Activity 1: Install a safe carp deterrent in front of the lock at Lock and Dam #8 located at the Iowa border while guiding efforts to enhance and optimize velocity fields to stop carp movement through its gates while having minimal effects on native fishes. The goal of this activity is to immediately and safely maximize water velocity through the gates of lock and dam #8 near the Iowa border while deploying a simple and safe acoustical deterrent system in its lock chamber as a stop-gap measure.

Activity 2: Quantify the swimming capabilities of both species of adult Bighead carps, thereby producing the data needed to optimize dam function. Swimming performance data for adult carps are essential to accurately forecast passage and optimize gate function so that velocities are not higher than needed.

Activity 3: Test and develop new acoustical deterrent systems that best deter carp from entering lock chambers which have minimal effects on native fishes. Lock chambers present a potential way for Bigheaded carps to pass upstream, irrespective of gate function. Sound deterrents have special promise because carps are hearing specialists.

Activity 4: Develop numeric solutions to eventually optimize dam operation at all Minnesota lock and dams (#2 through #8) to prevent Bighead carp invasion statewide while having minimal effects on native fishes. The purpose of this activity is to identify potential weaknesses (scenarios by which carp might swim thorough the lock and dams) in Lock and Dam #2 in Hastings and then optimize gate operation to block Bighead carp throughout the entire lock and dam system in Minnesota. Lock and Dam #2 is of special interest because it maintains higher velocities than other dams, is ideally situated far from the invasion front, and is located downstream of the Minnesota River.

The final objective of this work is to make explicit recommendations with (and to) the USACE for optimization of all Minnesota lock and dams (#2 through #8) to block the invasion of Bigheaded carps while still serving USACE needs and having minimal effects in native fishes.
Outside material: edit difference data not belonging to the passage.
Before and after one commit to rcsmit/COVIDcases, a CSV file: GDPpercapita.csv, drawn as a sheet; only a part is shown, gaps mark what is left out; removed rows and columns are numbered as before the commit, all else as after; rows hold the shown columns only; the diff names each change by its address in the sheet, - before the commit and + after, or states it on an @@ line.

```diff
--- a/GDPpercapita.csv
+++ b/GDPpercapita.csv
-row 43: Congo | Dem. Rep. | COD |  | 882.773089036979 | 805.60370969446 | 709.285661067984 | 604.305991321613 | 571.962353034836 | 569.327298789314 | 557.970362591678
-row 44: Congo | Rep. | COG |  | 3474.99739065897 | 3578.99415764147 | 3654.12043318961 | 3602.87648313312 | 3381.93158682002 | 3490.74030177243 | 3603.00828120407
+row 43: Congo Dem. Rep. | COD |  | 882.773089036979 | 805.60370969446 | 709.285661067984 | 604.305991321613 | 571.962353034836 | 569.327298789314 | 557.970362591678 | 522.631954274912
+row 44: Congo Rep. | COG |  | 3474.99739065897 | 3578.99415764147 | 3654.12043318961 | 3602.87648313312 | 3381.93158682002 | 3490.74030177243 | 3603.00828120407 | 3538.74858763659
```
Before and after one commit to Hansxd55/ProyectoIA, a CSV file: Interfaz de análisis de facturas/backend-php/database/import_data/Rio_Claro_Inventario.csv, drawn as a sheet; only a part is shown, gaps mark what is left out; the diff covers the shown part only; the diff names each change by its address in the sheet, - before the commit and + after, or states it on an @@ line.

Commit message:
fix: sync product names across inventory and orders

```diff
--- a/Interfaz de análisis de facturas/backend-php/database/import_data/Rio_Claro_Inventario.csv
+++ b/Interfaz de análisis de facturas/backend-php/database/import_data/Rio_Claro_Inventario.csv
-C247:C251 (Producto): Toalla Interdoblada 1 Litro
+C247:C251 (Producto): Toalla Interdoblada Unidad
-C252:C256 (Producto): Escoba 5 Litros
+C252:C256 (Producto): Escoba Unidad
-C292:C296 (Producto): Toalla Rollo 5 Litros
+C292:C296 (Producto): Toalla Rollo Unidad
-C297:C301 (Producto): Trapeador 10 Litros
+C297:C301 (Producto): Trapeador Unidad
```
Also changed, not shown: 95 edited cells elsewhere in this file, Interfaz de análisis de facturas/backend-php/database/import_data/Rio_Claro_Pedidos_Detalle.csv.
Project start date: 2014

Estimated project end date: 2017

Updates and progress: